One thing that has changed with the epidemic of lifestyle diseases is the ratio of potassium to sodium in the diet. In one study where average intake was checked in people with hypertension, people consumed on average almost twice as much sodium as is recommended, while having half recommended potassium in their diet. Similar results were found for average urban dwellers.
What are the consequences of this four times higher than recommended ratio of sodium to potassium in our diet?
Everyone has surely heard about the connection of these elements with hypertension – although here they usually talk about excess salt. However, if you leave its intake as is, and only supplement potassium, you get a pretty clear therapeutic effect – blood pressure compared to placebo dropped by an average of 7/3 after 2 months:
Not a stunning result, but what if we drop sodium intake at the same time? In the meta-analysis, reducing salt intake was found to have a similar therapeutic effect. One can guess that the simultaneous use of both techniques will produce much better results.
There is a fairly strong link between this element and sleep quality – when hooked up to a device that monitors rest quality, it was found that those taking supplementation had significant improvements:
Epidemiological studies suggest that potassium may protect against kidney stones, strokes, or osteoporosis – these are unfortunately quite unreliable, as necessarily people who ate a lot of potassium also ate a lot more of other beneficial nutrients and less of the harmful ones. There is speculation that it affects many other diseases, or even that deficiency is the sole cause of them, but this is only speculation.
What is really interesting, however, is the theoretical link between sodium and potassium and cancer. Theoretical, because no one has ever tested it. This is pretty significant – a disease that affects an average of one in two people, that kills one in four, that costs a fortune to treat, and no one has ever tested in a clinical trial whether changing the ratio of sodium to potassium in the diet affects disease risk. Let’s take a look at what rationale we have at hand:

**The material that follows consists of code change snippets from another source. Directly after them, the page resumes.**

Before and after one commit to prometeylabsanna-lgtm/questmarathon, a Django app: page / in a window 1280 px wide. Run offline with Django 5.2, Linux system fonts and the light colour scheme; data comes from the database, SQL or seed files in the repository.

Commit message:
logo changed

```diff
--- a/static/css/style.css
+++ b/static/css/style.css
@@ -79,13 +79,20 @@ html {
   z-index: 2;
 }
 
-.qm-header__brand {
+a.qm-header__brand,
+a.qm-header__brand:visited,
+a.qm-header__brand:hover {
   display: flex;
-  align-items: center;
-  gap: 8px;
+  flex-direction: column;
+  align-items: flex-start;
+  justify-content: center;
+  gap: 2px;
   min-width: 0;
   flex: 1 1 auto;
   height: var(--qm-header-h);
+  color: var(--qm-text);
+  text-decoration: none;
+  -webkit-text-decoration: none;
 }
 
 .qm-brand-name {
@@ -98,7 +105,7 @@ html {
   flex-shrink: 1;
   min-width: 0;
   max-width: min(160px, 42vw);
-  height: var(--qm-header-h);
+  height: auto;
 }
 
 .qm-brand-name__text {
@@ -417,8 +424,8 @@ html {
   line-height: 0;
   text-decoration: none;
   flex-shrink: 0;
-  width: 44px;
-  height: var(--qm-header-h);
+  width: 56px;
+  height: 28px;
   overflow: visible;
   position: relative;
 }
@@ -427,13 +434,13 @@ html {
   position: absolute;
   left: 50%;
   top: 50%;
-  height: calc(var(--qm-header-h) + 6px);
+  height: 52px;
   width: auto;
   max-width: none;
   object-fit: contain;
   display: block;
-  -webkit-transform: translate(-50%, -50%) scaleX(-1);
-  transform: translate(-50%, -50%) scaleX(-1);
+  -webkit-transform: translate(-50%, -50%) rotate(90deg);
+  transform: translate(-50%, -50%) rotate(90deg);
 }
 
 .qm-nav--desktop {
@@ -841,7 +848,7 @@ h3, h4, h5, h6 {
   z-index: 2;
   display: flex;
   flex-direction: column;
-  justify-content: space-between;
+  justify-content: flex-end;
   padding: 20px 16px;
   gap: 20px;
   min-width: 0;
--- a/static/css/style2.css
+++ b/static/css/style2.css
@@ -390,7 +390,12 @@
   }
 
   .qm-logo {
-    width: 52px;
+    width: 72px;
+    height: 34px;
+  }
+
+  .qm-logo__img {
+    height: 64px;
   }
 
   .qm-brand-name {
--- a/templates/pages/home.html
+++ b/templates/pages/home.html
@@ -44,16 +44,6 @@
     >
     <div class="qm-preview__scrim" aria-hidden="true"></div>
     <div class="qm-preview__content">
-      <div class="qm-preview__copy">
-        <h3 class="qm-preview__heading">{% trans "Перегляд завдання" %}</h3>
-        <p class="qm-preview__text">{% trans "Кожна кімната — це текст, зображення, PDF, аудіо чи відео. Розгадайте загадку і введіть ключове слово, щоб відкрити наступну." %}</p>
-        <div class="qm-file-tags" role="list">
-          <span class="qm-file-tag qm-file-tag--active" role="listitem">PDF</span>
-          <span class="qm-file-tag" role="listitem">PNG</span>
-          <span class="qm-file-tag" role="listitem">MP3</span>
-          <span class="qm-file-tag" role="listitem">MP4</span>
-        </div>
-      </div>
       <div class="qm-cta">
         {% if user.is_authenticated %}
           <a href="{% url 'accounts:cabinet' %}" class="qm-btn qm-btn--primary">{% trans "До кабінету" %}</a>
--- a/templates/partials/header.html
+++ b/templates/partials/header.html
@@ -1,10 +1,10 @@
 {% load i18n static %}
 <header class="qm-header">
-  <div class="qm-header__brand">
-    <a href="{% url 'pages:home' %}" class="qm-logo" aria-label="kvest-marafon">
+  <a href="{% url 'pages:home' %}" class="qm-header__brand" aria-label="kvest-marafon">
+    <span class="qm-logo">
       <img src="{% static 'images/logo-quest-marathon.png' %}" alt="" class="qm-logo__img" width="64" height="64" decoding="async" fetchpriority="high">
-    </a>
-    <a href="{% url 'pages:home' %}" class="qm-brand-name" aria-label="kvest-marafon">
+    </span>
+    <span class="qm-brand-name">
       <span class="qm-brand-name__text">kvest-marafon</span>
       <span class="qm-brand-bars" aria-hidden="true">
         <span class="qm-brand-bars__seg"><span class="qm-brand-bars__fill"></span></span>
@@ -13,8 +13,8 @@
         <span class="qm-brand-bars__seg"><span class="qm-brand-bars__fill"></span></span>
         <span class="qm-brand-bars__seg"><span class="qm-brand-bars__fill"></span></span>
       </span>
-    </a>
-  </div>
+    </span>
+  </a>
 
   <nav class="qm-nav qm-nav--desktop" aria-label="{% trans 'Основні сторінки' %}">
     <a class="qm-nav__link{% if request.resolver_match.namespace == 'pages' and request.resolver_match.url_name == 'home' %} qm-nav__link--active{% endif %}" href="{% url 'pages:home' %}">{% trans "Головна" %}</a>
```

First, all the carcinogens analyzed in the above analysis had a negative effect on the sodium/potassium ratio inside the cells. On the other hand, all analyzed substances that protect against the disease had a positive effect on this ratio.

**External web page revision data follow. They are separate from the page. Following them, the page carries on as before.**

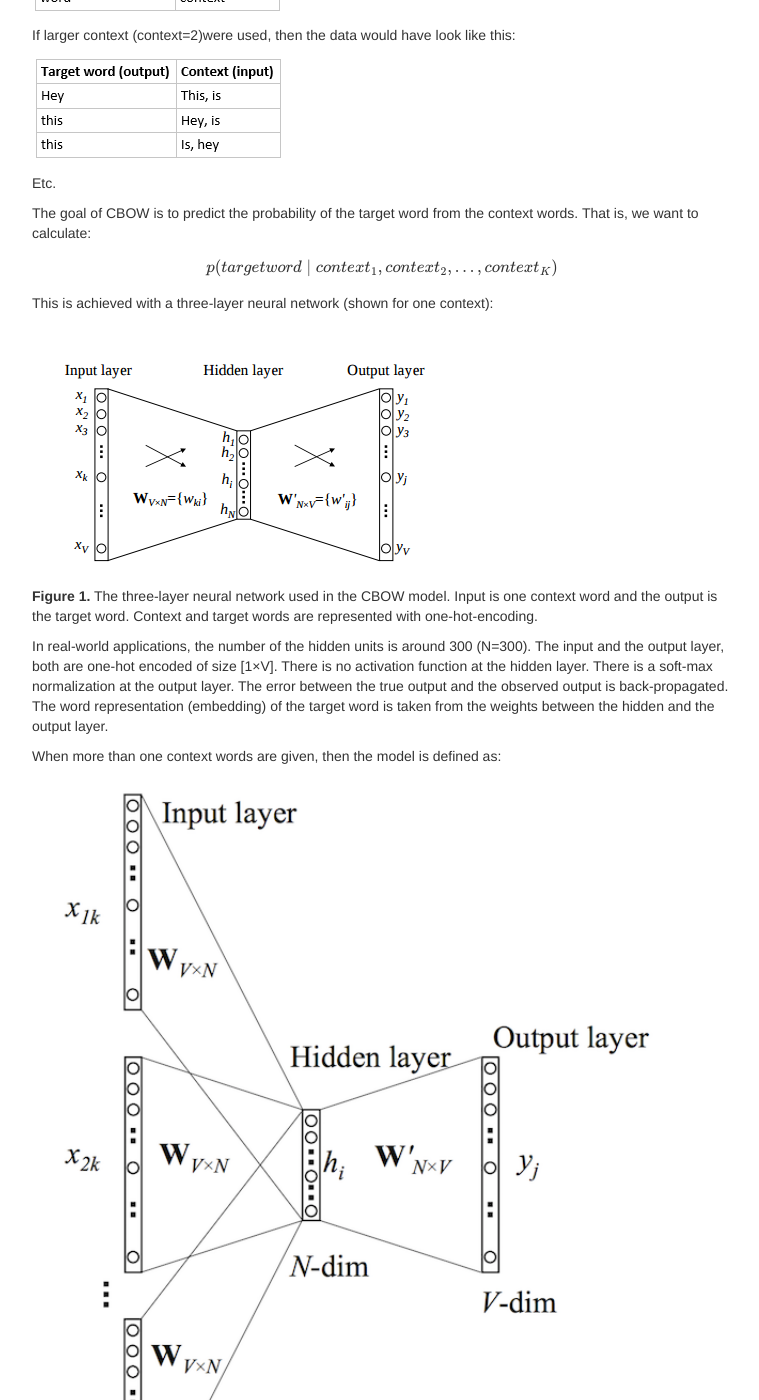
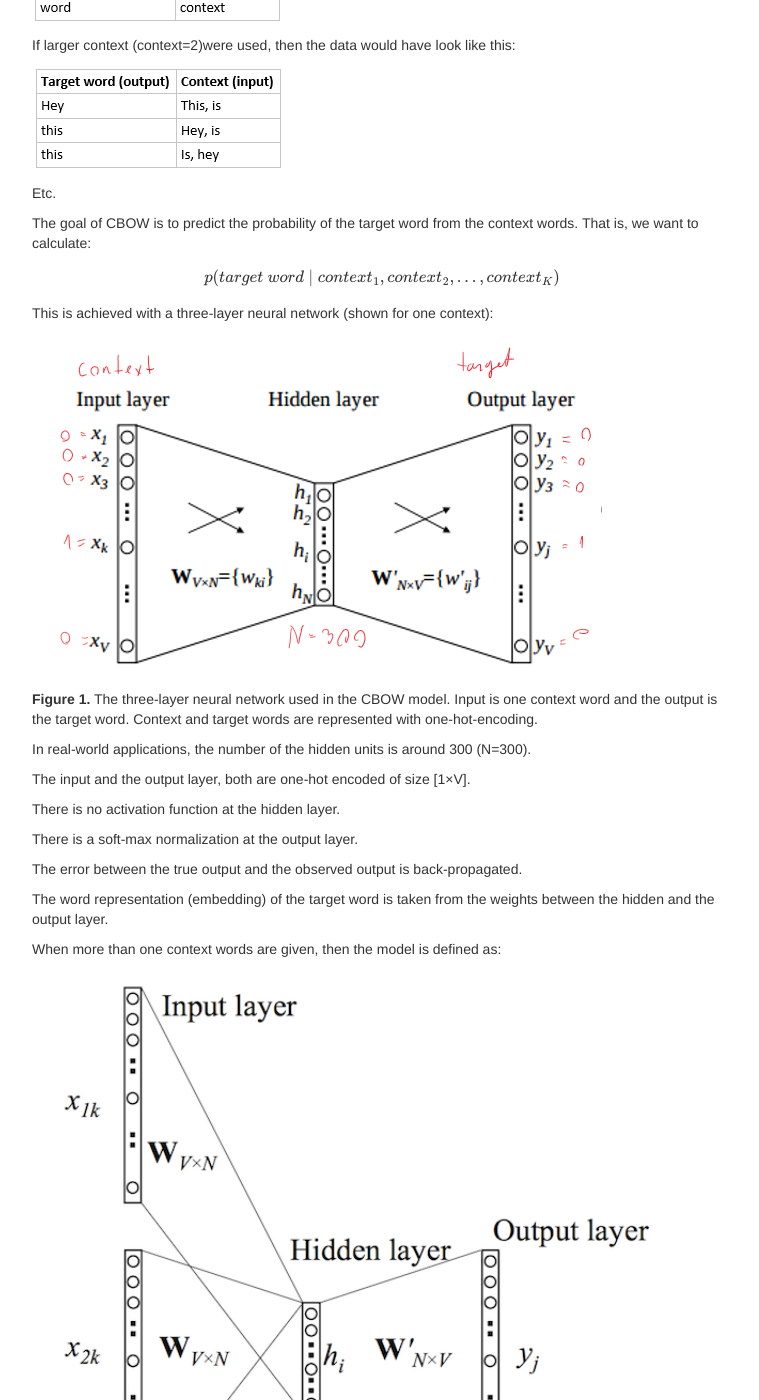
Before and after one commit to kfattila/kfattila.github.io, a Jekyll site: the page built from pages/neural_word_embeddings.md, in a window 1280 px wide and 1400 px high, scrolled down 2388 px. Shown: the whole window, without its empty margins (258-1017 px from the left). Built offline with Jekyll 4.4.1, drawn with Linux system fonts in a browser that asks for light colours; formulas are drawn with MathJax 3; comment, search, counter and statistics services are not loaded; some of the changed text lies outside the part shown.

Commit message:
Lectures

```diff
--- a/pages/neural_word_embeddings.md
+++ b/pages/neural_word_embeddings.md
@@ -41,6 +41,7 @@ The main idea of this method is to predict the probability of a word given a con
 "Hey this is sample corpus using only one context word."
 
 First, the words are represented via one-hot-encoding embedding. The number of the tokens is: V=10
+
 One-hot-Encoding for every word:
 
 ![neuralword2](./images/neuralword2.png)
@@ -56,7 +57,7 @@ If larger context (context=2)were used, then the data would have look like this:
 Etc.
 
 The goal of CBOW is to predict the probability of the target word from the context words. That is, we want to calculate:
-\\[p(target word \mid context_{1}, context_{2}, ..., context_{K}) \\]
+\\[p(target\ word \mid context_{1}, context_{2}, ..., context_{K}) \\]
 This is achieved with a three-layer neural network (shown for one context):
 
 ![neuralword5](./images/neuralword5.png)
@@ -65,11 +66,17 @@ This is achieved with a three-layer neural network (shown for one context):
 
 
 In real-world applications, the number of the hidden units is around 300 (N=300).
+
 The input and the output layer, both are one-hot encoded of size [1×V].
+
 There is no activation function at the hidden layer.
+
 There is a soft-max normalization at the output layer.
+
 The error between the true output and the observed output is back-propagated.
+
 The word representation (embedding) of the target word is taken from the weights between the hidden and the output layer.
+
 
 When more than one context words are given, then the model is defined as:
 
@@ -83,11 +90,11 @@ The inputs are a one-hot-encoding of the context words: \\(x_{1},x_{2},...,x_{K}
 
 The output vector is then calculated as \\(u = W'h\\). Remember, the shape of the output vector \\(u\\) is of \\([1,V]\\).
 The output is put through a soft-max layer to convert the output vector to a discrete probability distribution. The probability of the *j*th word is given by:
-\\[y_{j} = p(target word with index j \mod x_{1},x_{2},...,x_{K}) = \frac{exp(u_{j})}{\sum_{i=1}^{V}\exp(u_{i})}\\]
+\\[y_{j} = p(target\ word\ with\ index\ j \mod x_{1},x_{2},...,x_{K}) = \frac{exp(u_{j})}{\sum_{i=1}^{V}\exp(u_{i})}\\]
 
 **The learning objective** of CBOW is defined by a soft-max function.
 
-\\[W,W' \leftarrow arxmax_{\Theta}\\{p(target word j \mid context_{1}, context_{2}, ..., context_{K}) = \frac{exp(u_{j})}{\sum_{i=1}^{V}\exp(u_{i})} \\}\\]
+\\[W,W' \leftarrow arxmax_{\Theta}\\{p(target\ word j \mid context_{1}, context_{2}, ..., context_{K}) = \frac{exp(u_{j})}{\sum_{i=1}^{V}\exp(u_{i})} \\}\\]
 
 #### Model dissection
 
@@ -98,7 +105,7 @@ Note that the context words and the target words are one-hot encoded. So, there
 The word representation of the target word (with index \\(j\\)) is composed from the weights of the *j*th column of \\(W'\\) matrix, and it is denoted as \\(W'\_{j}\\). Note that the word representation is of shape \\([N,1]\\).
 
 For a context word with index \\(k\\) we have \\(h = W_{k}\\), where \\(W_{k}\\) is the *k*th row from weight matrix \\(W\\). The probability of the target word with index \\(j\\) with respect to one context word with index \\(k\\):
-\\[p(jth target word \mod x_{k}) = \frac{\exp(W_{j}'^{T}h)}{\sum_{i=1}^{V}\exp(W_{i}'^{T}h} = frac{\exp(W_{j}'^{T}W_{k}}{\sum_{i=1}^{V}\exp(W_{i}'^{T}W_{k}}\\]
+\\[p(jth\ target\ word\ \mod x_{k}) = \frac{\exp(W_{j}'^{T}h)}{\sum_{i=1}^{V}\exp(W_{i}'^{T}h} = \frac{\exp(W_{j}'^{T}W_{k}}{\sum_{i=1}^{V}\exp(W_{i}'^{T}W_{k}}\\]
 
 For K different context words the hidden activation is given: \\(h = \sum_{k=1}^{K}W_{k}\\).
 The probability of the target word with index j with respect to K different context words:
```
Also changed, not shown: pages/images/neuralword5.png.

Second – the ratio of these two elements in cells changes with age, and at the same time the risk of cancer increases.
Third, diseases in which potassium concentrations increase (Parkinson’s and Addison’s diseases) are associated with a significant reduction in cancer.

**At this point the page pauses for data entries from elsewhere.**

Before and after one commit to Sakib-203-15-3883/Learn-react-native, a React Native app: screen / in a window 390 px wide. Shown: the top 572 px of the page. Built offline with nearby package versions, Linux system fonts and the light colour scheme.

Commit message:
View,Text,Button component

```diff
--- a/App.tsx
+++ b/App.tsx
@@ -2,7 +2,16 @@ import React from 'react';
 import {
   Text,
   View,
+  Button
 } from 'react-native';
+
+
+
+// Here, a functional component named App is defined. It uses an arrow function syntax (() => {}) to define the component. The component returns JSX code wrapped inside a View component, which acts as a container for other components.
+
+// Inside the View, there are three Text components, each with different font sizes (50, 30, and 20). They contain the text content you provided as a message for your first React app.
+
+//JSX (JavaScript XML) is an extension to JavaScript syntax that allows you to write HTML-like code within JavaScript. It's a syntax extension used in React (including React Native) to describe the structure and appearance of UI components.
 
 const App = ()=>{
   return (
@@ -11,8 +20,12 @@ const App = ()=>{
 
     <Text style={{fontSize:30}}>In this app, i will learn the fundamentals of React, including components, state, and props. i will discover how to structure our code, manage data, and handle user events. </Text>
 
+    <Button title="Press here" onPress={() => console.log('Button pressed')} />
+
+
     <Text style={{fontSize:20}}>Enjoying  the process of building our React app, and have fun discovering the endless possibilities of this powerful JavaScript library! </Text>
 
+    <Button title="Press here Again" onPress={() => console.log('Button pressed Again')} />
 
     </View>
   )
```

And fourth – those diseases in which potassium levels decrease (obesity, stress, alcoholism) have a significantly increased cancer risk.
These are, of course, only theoretical assumptions. Seemingly everything agrees, but in science more than once and more than twice it has been the case that reality does not meet expectations. To be sure, it would be necessary to conduct several double-trial studies – initially on rats, then on humans. Unfortunately, the above list of premises did not prove sufficient for someone to conduct such a study. You can’t patent potassium.
So we are left guessing and taking risks. On the one hand, there is the risk that if we take an unproven supplement, it will do nothing for us and we will lose money. On the other hand (and this is what the so-called rationalists are unable to see) we have a much bigger thing – if the theory turns out to be correct, not taking that supplement will cost us our lives.
Given that statistically we have far too high an intake of sodium and far too low an intake of potassium, anyone eating a “normal” diet should be taking supplements if only to fit within the official recommendation.
In theory, a blood test should tell us whether we’re deficient in potassium, but in practice it will only tell us whether our body can regulate the level of potassium in the blood. Both with a large dietary deficiency and excess the results of laboratory tests will be identical, unless we lead to a really crisis situation.
Because of the need for high doses, I would suggest buying any of the salts by weight – chlorides, citrates or aspartates are used in medicine. Here an interesting fact – potassium chloride can be mixed with ordinary salt, they have a very similar taste. Thanks to this we will simultaneously supplement what we lack and limit the intake of sodium.
Tablets are a bit pointless – for example, in my country the popular aspartate contains only 100 mg of ions in one tablet, to get 100% of the daily requirement you need to swallow … forty of them. Doctors used to force patients to take something that contained 50 mg and told them to take 2 tablets a day. For five days such a patient replenished it as much as he would have after eating one banana.
For people who are ready to change their diet a bit – bananas, oranges or tomatoes are very rich sources, for example one banana contains up to 500 mg of potassium. Tomato juices are very nice, except that salt is usually added to them.
The recommended intake is about 4000 mg of ions per day, on average we consume 2000 mg so supplementation with 2000 mg will only provide us with the required amount – supplementation of a possible deficiency requires higher doses. Single very large amounts can be quite dangerous to health or even deadly – as with anything, drinking several liters of water at once can also kill.
People suffering from disorders of this element (kidney disease, hormonal disorders) should consult a doctor about supplementation.